Assignment:
Answer with one figure only, the number of lines below in which "macOS" occurs.

Data:
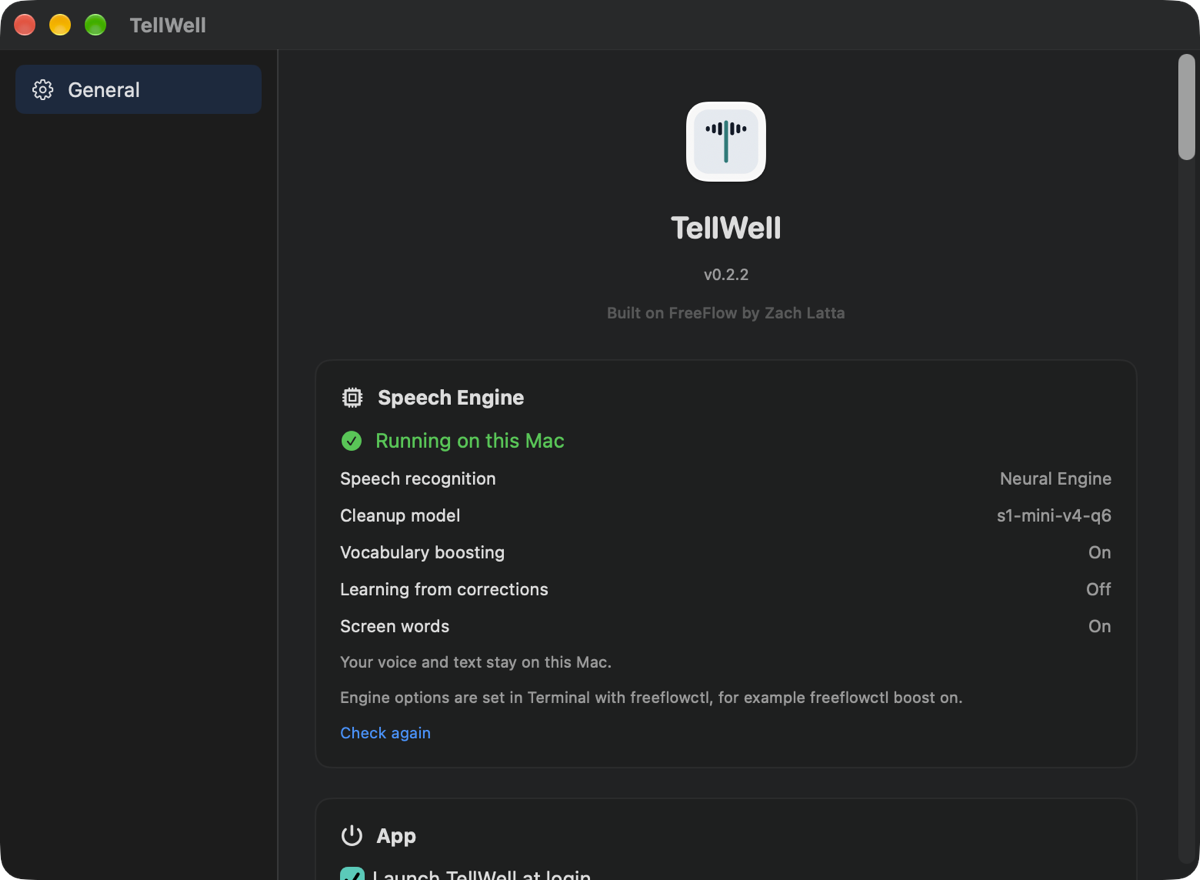
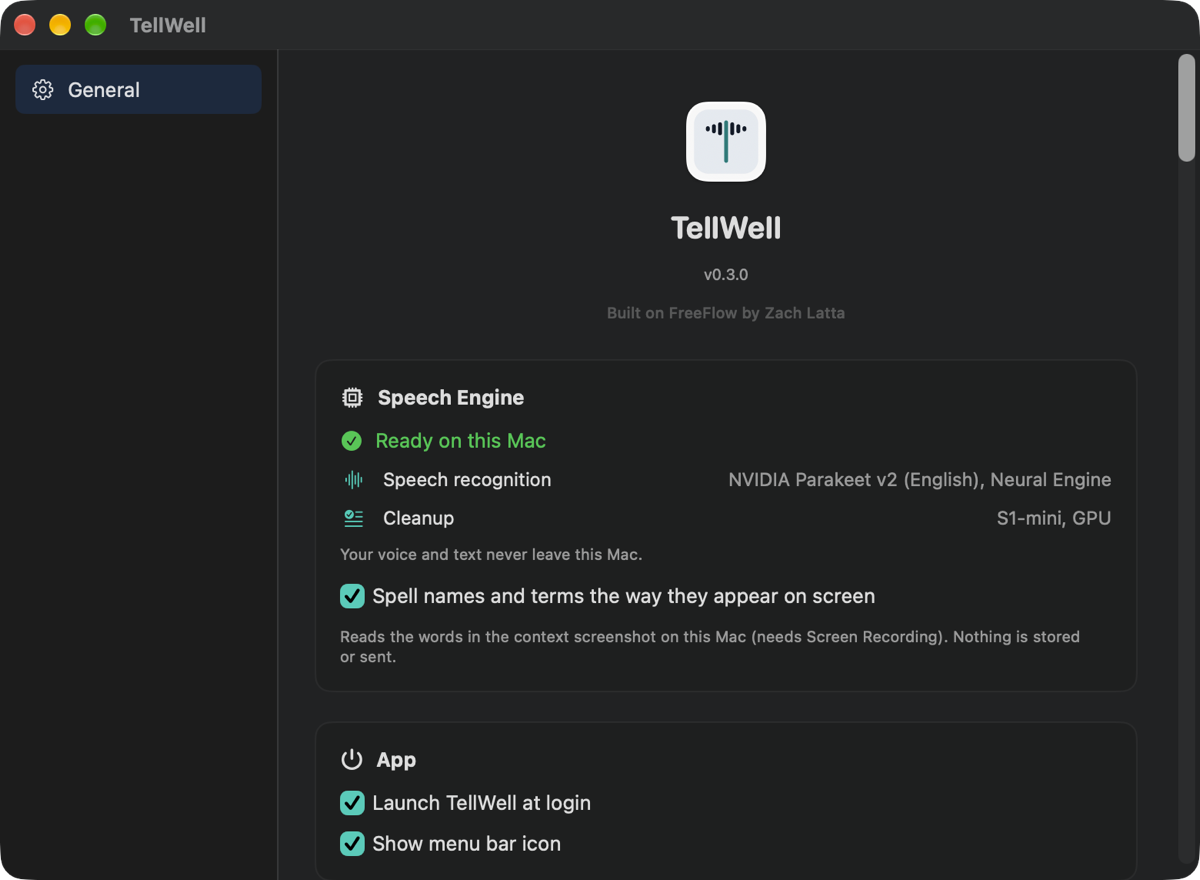
TellWell 0.3.0

diff --git a/docs/index.html b/docs/index.html
@@ -31,8 +31,8 @@
   "applicationCategory": "UtilitiesApplication",
   "applicationSubCategory": "Dictation",
   "operatingSystem": "macOS 14 or later (Apple Silicon)",
-  "softwareVersion": "0.2.2",
-  "dateModified": "2026-11-13",
+  "softwareVersion": "0.3.0",
+  "dateModified": "2026-11-15",
   "isAccessibleForFree": true,
   "license": "https://opensource.org/license/mit",
   "offers": {
@@ -208,7 +208,7 @@
         </video>
         <p>Also on <a href="https://youtu.be/Wg6OifYSCvk">YouTube</a></p>
       </dialog>
-      <p class="fine">Version 0.2.2 · Apple Silicon, macOS 14 or later · MIT licence ·
+      <p class="fine">Version 0.3.0 · Apple Silicon, macOS 14 or later · MIT licence ·
         <a href="wispr-flow-alternative/">compare with Wispr Flow</a> · <a href="https://github.com/ayushpatnaikgit/tellwell">source</a> ·
         also on <a href="android/">Android</a></p>
 
@@ -261,7 +261,7 @@
     <section id="how">
       <div class="split flip">
         <figure class="shot">
-          <img src="img/settings.png" width="1200" height="880" loading="lazy" alt="TellWell's settings window showing the speech engine running on this Mac: speech recognition on the Neural Engine, the cleanup model and screen words.">
+          <img src="img/settings.png" width="1200" height="880" loading="lazy" alt="TellWell's settings window showing the speech engine ready on this Mac: speech recognition with NVIDIA Parakeet v2 on the Neural Engine, cleanup with S1-mini on the GPU, and the switch to spell names the way they appear on screen.">
           <figcaption>TellWell's settings, on the Mac it was built on.</figcaption>
         </figure>
         <div class="prose">

diff --git a/docs/wispr-flow-alternative/index.html b/docs/wispr-flow-alternative/index.html
@@ -32,7 +32,7 @@
   "name": "Free Wispr Flow Alternative for Mac, Open Source | TellWell",
   "url": "https://ayushpatnaikgit.github.io/tellwell/wispr-flow-alternative/",
   "description": "TellWell is a free, open-source Wispr Flow alternative for Mac. Dictation runs offline on your Mac, spells names from your screen, and needs no account.",
-  "dateModified": "2026-11-14",
+  "dateModified": "2026-11-15",
   "about": {
     "@type": "SoftwareApplication",
     "name": "TellWell",
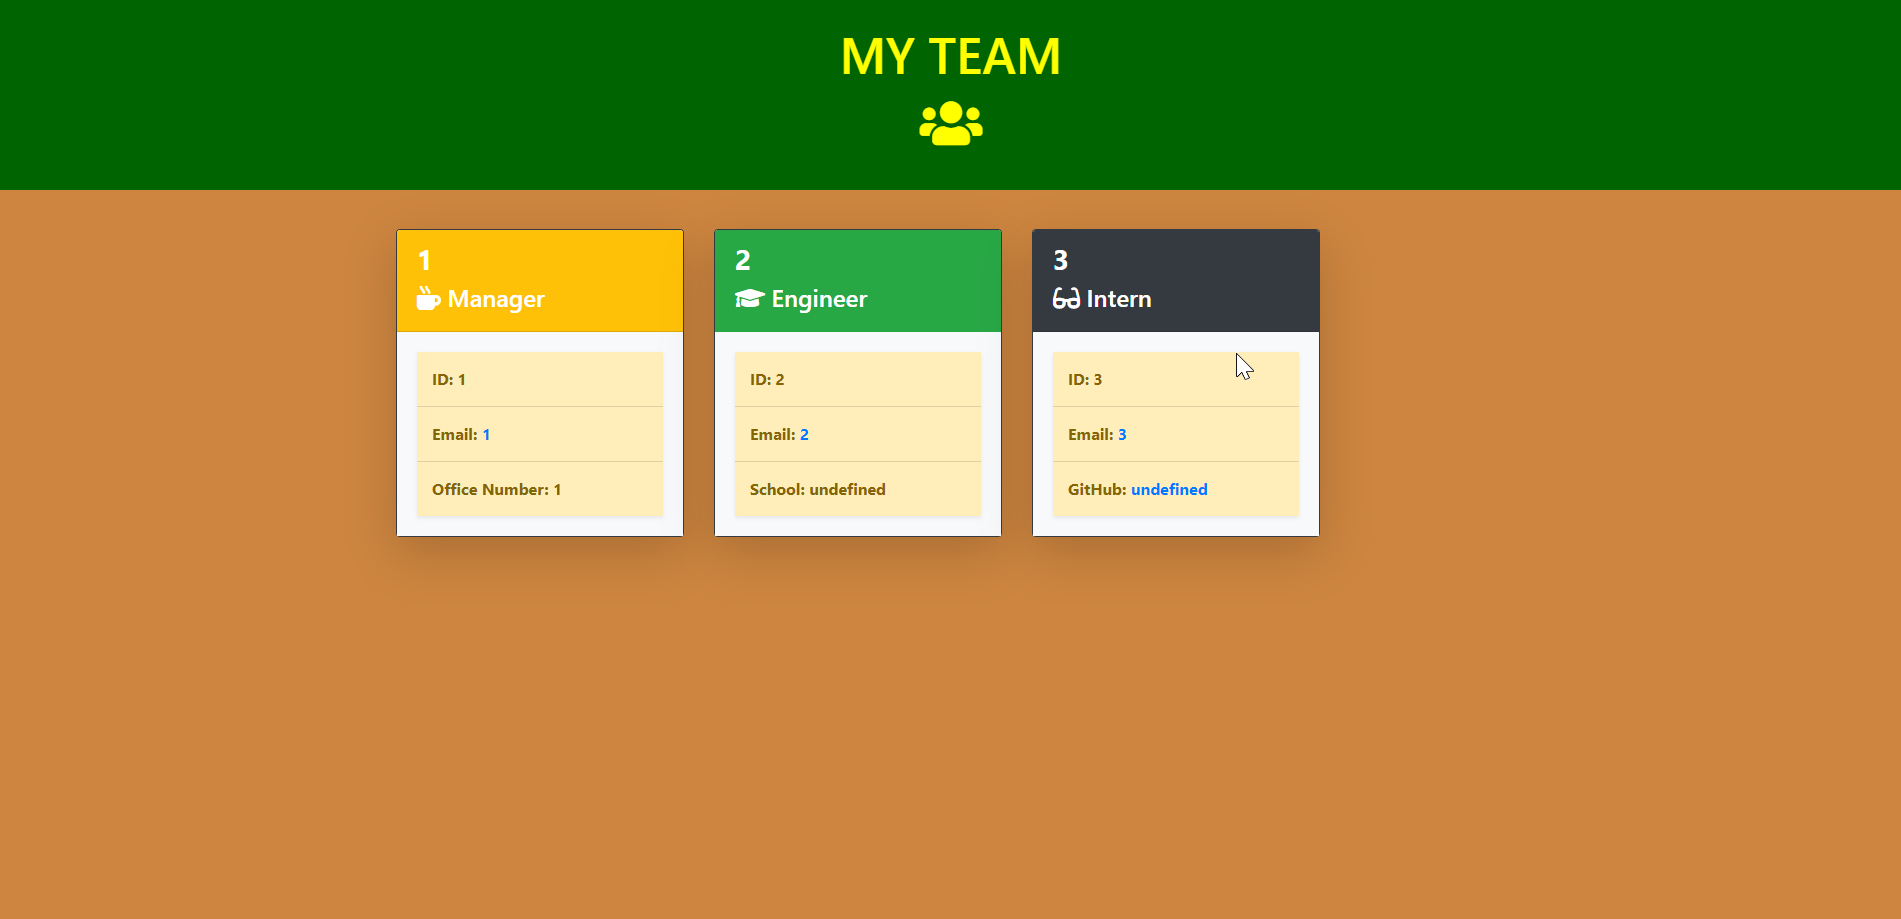
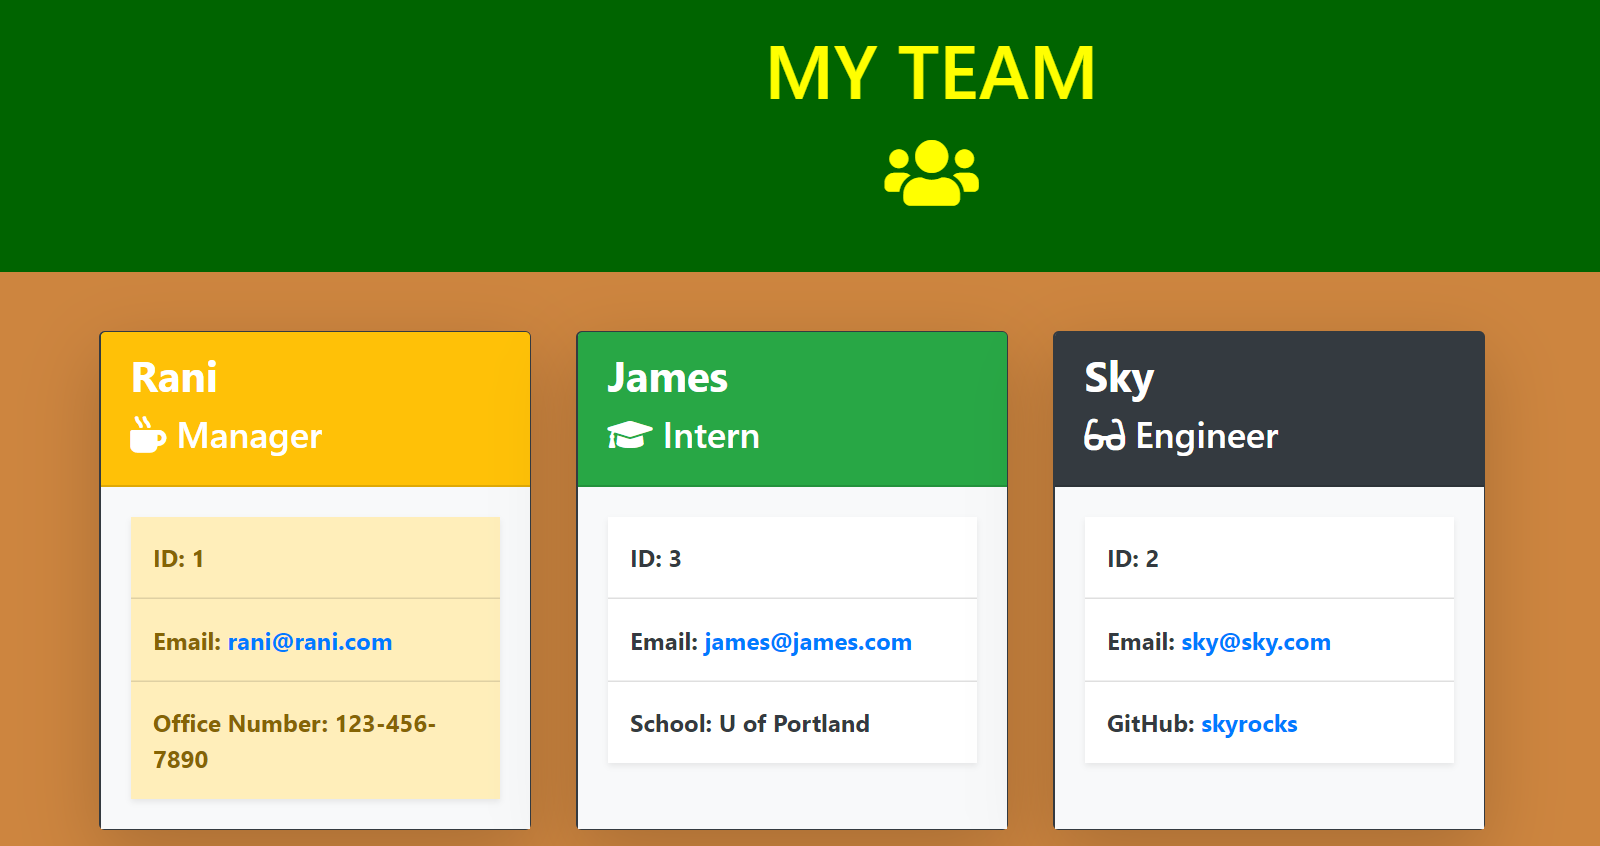
fixed card bug

diff --git a/output/team.html b/output/team.html
@@ -63,72 +63,47 @@
   
           <div class="card  border-dark text-white shadow-lg" style="max-width: 18rem;">
             <div class="card-header bg-warning">
-              <h3>1</h3>
+              <h3>Rani</h3>
               <h4><i class="fas fa-mug-hot"></i> Manager</h4>
             </div>
             <div class="card-body bg-light">
               <ul class="list-group list-group-flush text-dark shadow-sm">
                 <li class="list-group-item list-group-item-warning">ID: 1</li>
-                <li class="list-group-item list-group-item-warning">Email: <a href="mailto: 1"
-                    target="_blank">1</a></li>
-                <li class="list-group-item list-group-item-warning">Office Number: 1</li>
+                <li class="list-group-item list-group-item-warning">Email: <a href="mailto: rani@rani.com"
+                    target="_blank">rani@rani.com</a></li>
+                <li class="list-group-item list-group-item-warning">Office Number: 123-456-7890</li>
               </ul>
   
             </div>
           </div>
-          <div class="card text-white shadow-lg" style="max-width: 18rem;">
-      <div class="card-header bg-dark">
-        <h3>3</h3>
-        <h4><i class="fas fa-glasses"></i> Intern</h4>
+           <div class="card border-dark text-white shadow-lg" style="max-width: 18rem;">
+      <div class="card-header bg-success">
+        <h3>James</h3>
+        <h4><i class="fas fa-graduation-cap"></i> Intern</h4>
       </div>
       <div class="card-body bg-light">
         <ul class="list-group list-group-flush text-dark shadow-sm">
           <li class="list-group-item">ID: 3</li>
-          <li class="list-group-item">Email: <a href="mailto: 3" target="_blank">3</a></li>
-          <li class="list-group-item">GitHub: <a href="https://github.com/undefined" target="_blank">undefined</a></li>          </ul>
+          <li class="list-group-item">Email: <a href="mailto: james@james.com" target="_blank">james@james.com</a></li>
+          <li class="list-group-item">School: U of Portland</li>
+        </ul>
 
       </div>
-    </div>,<div class="card text-white shadow-lg" style="max-width: 18rem;">
+    </div>
+          <div class="card border-dark text-white shadow-lg" style="max-width: 18rem;">
       <div class="card-header bg-dark">
-        <h3>3</h3>
-        <h4><i class="fas fa-glasses"></i> Intern</h4>
-      </div>
-      <div class="card-body bg-light">
-        <ul class="list-group list-group-flush text-dark shadow-sm">
-          <li class="list-group-item">ID: 3</li>
-          <li class="list-group-item">Email: <a href="mailto: 3" target="_blank">3</a></li>
-          <li class="list-group-item">GitHub: <a href="https://github.com/undefined" target="_blank">undefined</a></li>          </ul>
-
-      </div>
-    </div>
-          <div class="card text-white shadow-lg" style="max-width: 18rem;">
-      <div class="card-header bg-success">
-        <h3>2</h3>
-        <h4><i class="fas fa-graduation-cap"></i> Engineer</h4>
+        <h3>Sky</h3>
+        <h4><i class="fas fa-glasses"></i> Engineer</h4>
       </div>
       <div class="card-body bg-light">
         <ul class="list-group list-group-flush text-dark shadow-sm">
           <li class="list-group-item">ID: 2</li>
-          <li class="list-group-item">Email: <a href="mailto: 2" target="_blank">2</a></li>
-          <li class="list-group-item">School: undefined</li>
-        </ul>
-
-      </div>
-    </div>,<div class="card text-white shadow-lg" style="max-width: 18rem;">
-      <div class="card-header bg-success">
-        <h3>2</h3>
-        <h4><i class="fas fa-graduation-cap"></i> Engineer</h4>
-      </div>
-      <div class="card-body bg-light">
-        <ul class="list-group list-group-flush text-dark shadow-sm">
-          <li class="list-group-item">ID: 2</li>
-          <li class="list-group-item">Email: <a href="mailto: 2" target="_blank">2</a></li>
-          <li class="list-group-item">School: undefined</li>
-        </ul>
+          <li class="list-group-item">Email: <a href="mailto: sky@sky.com" target="_blank">sky@sky.com</a></li>
+          <li class="list-group-item">GitHub: <a href="https://github.com/skyrocks" target="_blank">skyrocks</a></li>          </ul>
 
       </div>
     </div>
-        </div>
+          </div>
       </div>
     </div>
   

diff --git a/lib/create.js b/lib/create.js
@@ -3,7 +3,7 @@ const fs = require("fs");
 
 const create = (managerArray, internArray, engineerArray) => {
   const internCards = internArray.map(employee => {
-    return `<div class="card text-white shadow-lg" style="max-width: 18rem;">
+    return `<div class="card border-dark text-white shadow-lg" style="max-width: 18rem;">
       <div class="card-header bg-success">
         <h3>${employee.name}</h3>
         <h4><i class="fas fa-graduation-cap"></i> ${employee.getRole()}</h4>
@@ -22,7 +22,7 @@ const create = (managerArray, internArray, engineerArray) => {
   });
 
   const engineerCards = engineerArray.map(employee => {
-    return `<div class="card text-white shadow-lg" style="max-width: 18rem;">
+    return `<div class="card border-dark text-white shadow-lg" style="max-width: 18rem;">
       <div class="card-header bg-dark">
         <h3>${employee.name}</h3>
         <h4><i class="fas fa-glasses"></i> ${employee.getRole()}</h4>
@@ -41,7 +41,7 @@ const create = (managerArray, internArray, engineerArray) => {
     </div>`;
   });
 
-  html = generateHTML(managerArray, internCards, engineerCards);
+  const html = generateHTML(managerArray, internCards, engineerCards);
 
   fs.writeFile("./output/team.html", html, function(err) {
     if (err) {

diff --git a/app.js b/app.js
@@ -87,7 +87,7 @@ askForEmployee = function() {
       } else if (
         val.selection === "I don't want to add any more team members"
       ) {
-        create(managerArray, engineerArray, internArray);
+        create(managerArray, internArray, engineerArray);
       }
     });
 };

diff --git a/lib/generateHTML.js b/lib/generateHTML.js
@@ -85,9 +85,9 @@ const generateHTML = (managerArray, internCards, engineerCards) => {
   
             </div>
           </div>
+           ${internCards}
           ${engineerCards}
-          ${internCards}
-        </div>
+          </div>
       </div>
     </div>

Exercise output:
3